On November 9, 2015, public school students in São Paulo State started a movement to occupy their schools protesting against the planned closure of around 94 schools, a measure proposed by the state governor Geraldo Alckmin. Since then the students’ movement has grown, with more than 200 schools currently occupied.

Announced by São Paulo State administration in September, the government proposal would affect 311,000 students and their families; and 74,000 teachers in 1,464 schools. According to the Secretary of Education Herman Voorwald, the proposal is based on a number of studies and statistical data with the goal of improving the quality of education. The main idea is to reduce the complexity of school administration by separating schools in the three educational levels: “Ensino Fundamental I”, related to “elementary school” (ages 6 to 10), “Ensino Fundamental II”, related to “middle school” (ages 11 to 14) and “Ensino secundário”, related to “high school” (ages 15 to 17).

Starting on October 6, students in São Paulo have been demonstrating in order to push the São Paulo educational administration into making the details of the proposal public. Protests intensified starting on October 25, when the educational administration announced the closure of 94 schools, although the original plan was to close more than 200 schools. The fate of these schools is unknown.

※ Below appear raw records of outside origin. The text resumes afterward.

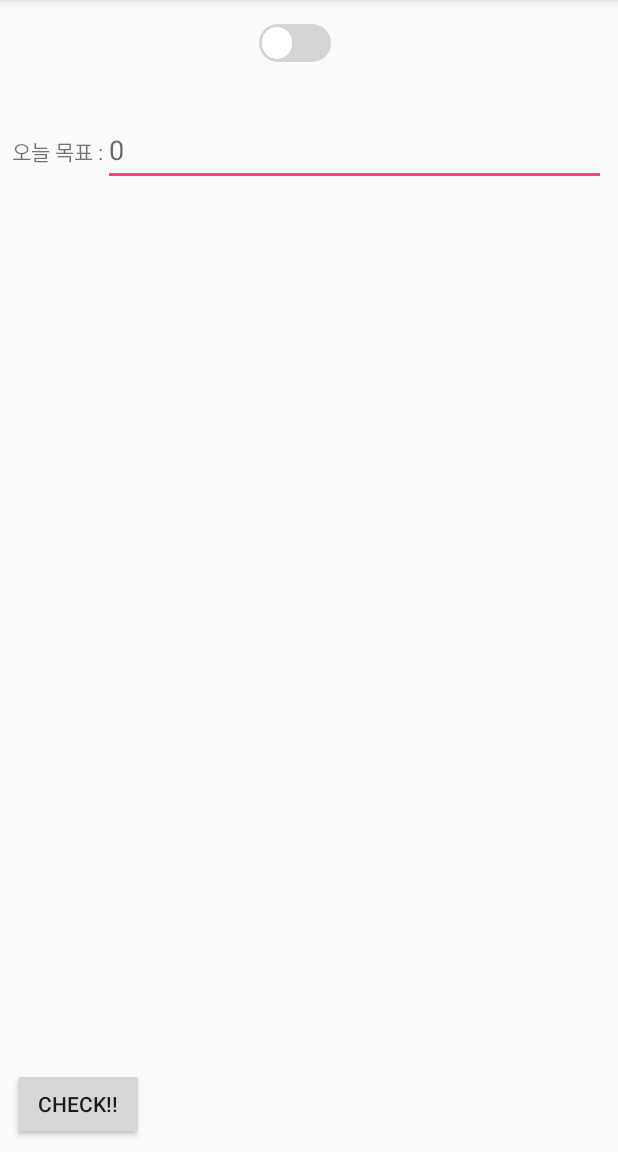
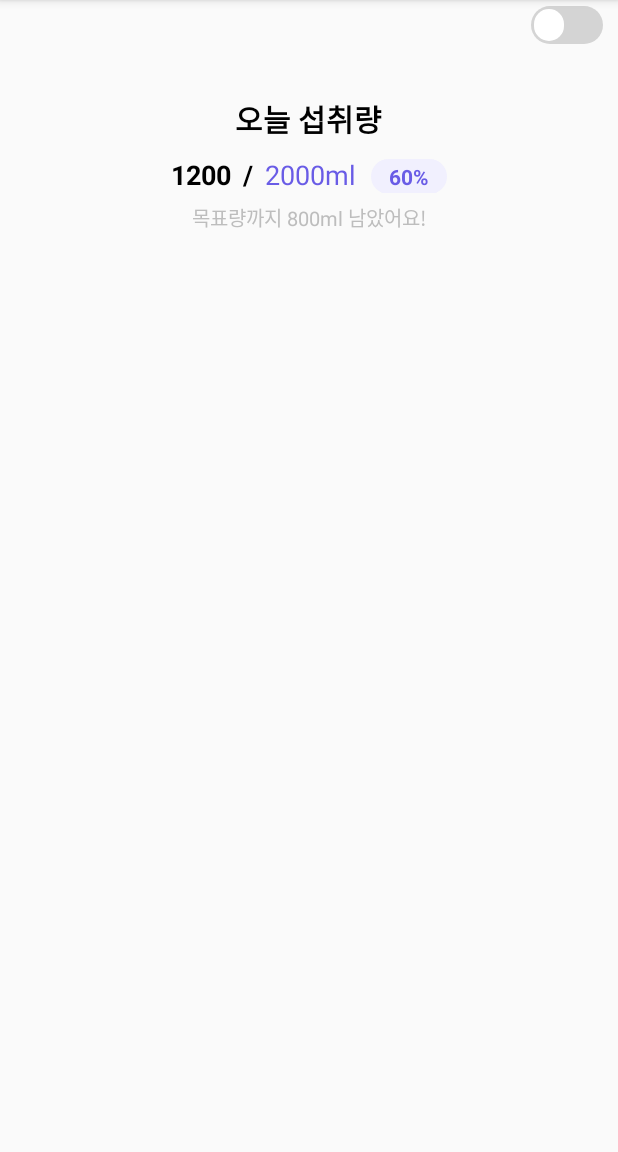
Before and after one commit to CEEDLIVE/Drinking-Water-Assistant, an Android app: the screen it shows after launch (MainActivity), on a phone screen of 412 x 824 dp, the part 84-1236 px from its top. Run offline under Robolectric (Android 15) with nearby library versions, the phone set to English and light mode, and no system bars; our stand-ins replace RxJava; libraries missing offline, so code that uses them is left out: io.realm; 7 statements that could not run were skipped.

Commit message:
메인 화면 레이아웃 구현중
TODO :

```diff
--- a/app/src/main/java/hanmo/com/drinkingwaterassistant/MainActivity.kt
+++ b/app/src/main/java/hanmo/com/drinkingwaterassistant/MainActivity.kt
@@ -19,22 +19,8 @@ class MainActivity : AppCompatActivity() {
 
         compositeDisposable = CompositeDisposable()
 
-        initView()
+
         setSwitch()
-    }
-
-    private fun initView() {
-        val goals = RealmHelper.instance.queryFirst(Goals::class.java)
-        goals?.let {
-            DLog.e(it.toString())
-            it.goal?.let {
-                if (it == 0) {
-                    val myTargetIntent = MyTargetWaterActivity.newIntent(this@MainActivity)
-                    startActivity(myTargetIntent)
-                }
-           }
-        }
-
     }
 
     private fun setSwitch() {
--- a/app/src/main/java/hanmo/com/drinkingwaterassistant/MyTargetWaterActivity.kt
+++ b/app/src/main/java/hanmo/com/drinkingwaterassistant/MyTargetWaterActivity.kt
@@ -6,10 +6,12 @@ import android.os.Bundle
 import android.support.design.widget.Snackbar
 import android.support.v7.app.AppCompatActivity
 import com.jakewharton.rxbinding2.view.clicks
+import com.jakewharton.rxbinding2.widget.textChanges
 import hanmo.com.drinkingwaterassistant.realm.RealmHelper
 import hanmo.com.drinkingwaterassistant.realm.model.Goals
 import io.reactivex.android.schedulers.AndroidSchedulers
 import io.reactivex.disposables.CompositeDisposable
+import io.reactivex.schedulers.Schedulers
 import kotlinx.android.synthetic.main.activity_mytarget.*
 import org.jetbrains.anko.toast
 import java.util.concurrent.TimeUnit
@@ -36,7 +38,8 @@ class MyTargetWaterActivity : AppCompatActivity() {
         compositeDisposable = CompositeDisposable()
 
         setMyTarget()
-        setButton()
+        setConfirmButton()
+        setMyTargetText()
     }
 
     private fun setMyTarget() {
@@ -49,7 +52,22 @@ class MyTargetWaterActivity : AppCompatActivity() {
         }
     }
 
-    private fun setButton() {
+    private fun setMyTargetText() {
+        //Trim 제거해야할듯 (화이트스페이스)
+        //00이면? 0으로 처리해야함
+        //숫자이외의 것을 적으면 버튼 활성화 안되도록
+
+        myTargetText.textChanges()
+                .skipInitialValue()
+                .observeOn(Schedulers.io())
+                .subscribeOn(AndroidSchedulers.mainThread())
+                .subscribe {
+
+                }
+                .apply { compositeDisposable.add(this) }
+    }
+
+    private fun setConfirmButton() {
         myTargetConfirmButton.clicks()
                 .debounce(500, TimeUnit.MILLISECONDS, AndroidSchedulers.mainThread())
                 .doOnNext {
--- /dev/null
+++ b/app/src/main/res/drawable/bg_percent.xml
@@ -0,0 +1,10 @@
+<?xml version="1.0" encoding="utf-8"?>
+<selector xmlns:android="http://schemas.android.com/apk/res/android">
+    <item >
+        <shape android:shape="rectangle">
+            <solid android:color="#F1F0FE"/>
+            <corners android:radius="25dp"/>
+        </shape>
+    </item>
+
+</selector>
--- a/app/src/main/res/layout/activity_main.xml
+++ b/app/src/main/res/layout/activity_main.xml
@@ -11,48 +11,91 @@
         android:layout_width="wrap_content"
         android:layout_height="wrap_content"
         android:layout_marginEnd="8dp"
-        android:layout_marginTop="16dp"
+        android:layout_marginTop="4dp"
         android:checked="false"
         android:paddingLeft="2dp"
         android:paddingRight="2dp"
         android:thumb="@drawable/switch_thumb_custom"
         android:track="@drawable/switch_track_custom"
         app:layout_constraintEnd_toEndOf="parent"
-        app:layout_constraintHorizontal_bias="0.484"
+        app:layout_constraintHorizontal_bias="1.0"
         app:layout_constraintStart_toStartOf="parent"
         app:layout_constraintTop_toTopOf="parent" />
 
     <LinearLayout
-        android:layout_width="match_parent"
+        android:layout_width="wrap_content"
         android:layout_height="wrap_content"
-        android:layout_marginEnd="8dp"
-        android:layout_marginStart="8dp"
-        android:layout_marginTop="76dp"
+        android:layout_marginTop="64dp"
+        android:orientation="vertical"
+        android:gravity="center"
         app:layout_constraintEnd_toEndOf="parent"
-        app:layout_constraintHorizontal_bias="0.0"
         app:layout_constraintStart_toStartOf="parent"
         app:layout_constraintTop_toTopOf="parent">
 
         <TextView
-            android:text="@string/todayGoal"
-            android:gravity="center"
             android:layout_width="wrap_content"
-            android:layout_height="48dp" />
-        <EditText
-            android:id="@+id/todayGoal"
-            android:hint="0"
-            android:layout_width="match_parent"
-            android:layout_height="48dp" />
+            android:layout_height="wrap_content"
+            android:textSize="20sp"
+            android:textColor="@color/blackColor"
+            android:textStyle="bold"
+            android:text="@string/todayWaterText" />
+
+        <LinearLayout
+            android:layout_marginTop="10dp"
+            android:layout_width="wrap_content"
+            android:layout_height="wrap_content"
+            android:orientation="horizontal">
+
+            <TextView
+                android:layout_width="wrap_content"
+                android:layout_height="wrap_content"
+                android:textSize="18sp"
+                android:textColor="@color/blackColor"
+                android:textStyle="bold"
+                android:text="1200" />
+
+            <TextView
+                android:layout_width="wrap_content"
+                android:layout_height="wrap_content"
+                android:layout_marginStart="8dp"
+                android:layout_marginEnd="8dp"
+                android:textSize="18sp"
+                android:textColor="@color/blackColor"
+                android:textStyle="bold"
+                android:text="/" />
+
+            <TextView
+                android:layout_width="wrap_content"
+                android:layout_height="wrap_content"
+                android:textSize="18sp"
+                android:textColor="@color/mainColor"
+                android:text="2000ml" />
+
+            <TextView
+                android:layout_width="wrap_content"
+                android:layout_height="wrap_content"
+                android:background="@drawable/bg_percent"
+                android:textSize="14sp"
+                android:textColor="@color/mainColor"
+                android:textStyle="bold"
+                android:layout_marginStart="10dp"
+                android:paddingTop="2dp"
+                android:paddingBottom="2dp"
+                android:paddingStart="12dp"
+                android:paddingEnd="12dp"
+                android:text="60%" />
+
+        </LinearLayout>
+
+        <TextView
+            android:layout_marginTop="6dp"
+            android:layout_width="wrap_content"
+            android:layout_height="wrap_content"
+            android:textColor="#BDBDBD"
+            android:textSize="13sp"
+            android:text="목표량까지 800ml 남았어요!" />
+
     </LinearLayout>
 
-    <Button
-        android:id="@+id/confirmButton"
-        android:text="check!!"
-        android:layout_width="wrap_content"
-        android:layout_height="wrap_content"
-        android:layout_marginBottom="8dp"
-        android:layout_marginStart="8dp"
-        app:layout_constraintBottom_toBottomOf="parent"
-        app:layout_constraintStart_toStartOf="parent" />
 
 </android.support.constraint.ConstraintLayout>
--- a/app/src/main/res/layout/activity_mytarget.xml
+++ b/app/src/main/res/layout/activity_mytarget.xml
@@ -44,7 +44,7 @@
                 android:layout_width="wrap_content"
                 android:layout_height="wrap_content"
                 android:fontFamily="@font/nanumbrush"
-                android:padding="5dp"
+                android:padding="10dp"
                 android:text="WaterPin"
                 android:textColor="@color/logoFontColor"
                 android:textSize="30sp" />
@@ -88,6 +88,7 @@
                 android:textSize="14sp"
                 android:paddingTop="8dp"
                 android:paddingBottom="8dp"
+                android:inputType="number"
                 android:hint="목표 섭취량을 입력해 주세요"
                 android:textColorHint="#BDBDBD"
                 android:layout_width="match_parent"
--- a/app/src/main/res/values/strings.xml
+++ b/app/src/main/res/values/strings.xml
@@ -11,4 +11,5 @@
     <string name="water_tracker">water tracker</string>
     <string name="inputMyTargetText">나의 목표 섭취량</string>
     <string name="startConfirm">시작하기</string>
+    <string name="todayWaterText">오늘 섭취량</string>
 </resources>
```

On November 10, student activists occupied 2 schools, Fernão Dias Public School and Diadema Public School. The following day the educational administration announced itsr willingness to negotiate with the activists. However, negotiations failed when the students didn’t accept the requirement that they leave the schools before going to the Secretary of Education office. Instead, they asked the government representatives to come to the schools to negotiate. Shortly afterwards, the government ordered the military police to evict the occupants of the Fernão Dias Public School. However, a judicial order prevented the police from entering the school. According to the judge, the student activists’ occupation is a public policy issue and there is no threat that justifies police action.

After these facts, students from other schools in the state of São Paulo also occupied their schools and in three weeks more than 200 schools were occupied. Most of the occupied schools are in poor neighborhoods.

In the occupied schools, students are busy organizing alternative classes with volunteer teachers, lectures on various social issues, cultural activities and also maintenance work like cleaning the places. A great example of self-organization. The student activists have secured the support of parents, educators, journalists, lawyers and left parties.

All forms of dialogue and struggle were used, like meetings with education leaders, petitions, marches and even brief occupations of public buildings. However, the government makes it clear that it is not open to negotiations on the “reorganisation” of the schools.

The students resistance to the “education reform” is spreading everywhere. Public schools will suffer even more if the state government manages to succeed in its plans. The students must put an end to all the government’s plans, and be ready for the battle. Right now, more than 200 public schools are under the control of the students and their demand is: end the “educational reorganisation” process!

Against the restructuring, lets occupy the schools!

For public and quality education!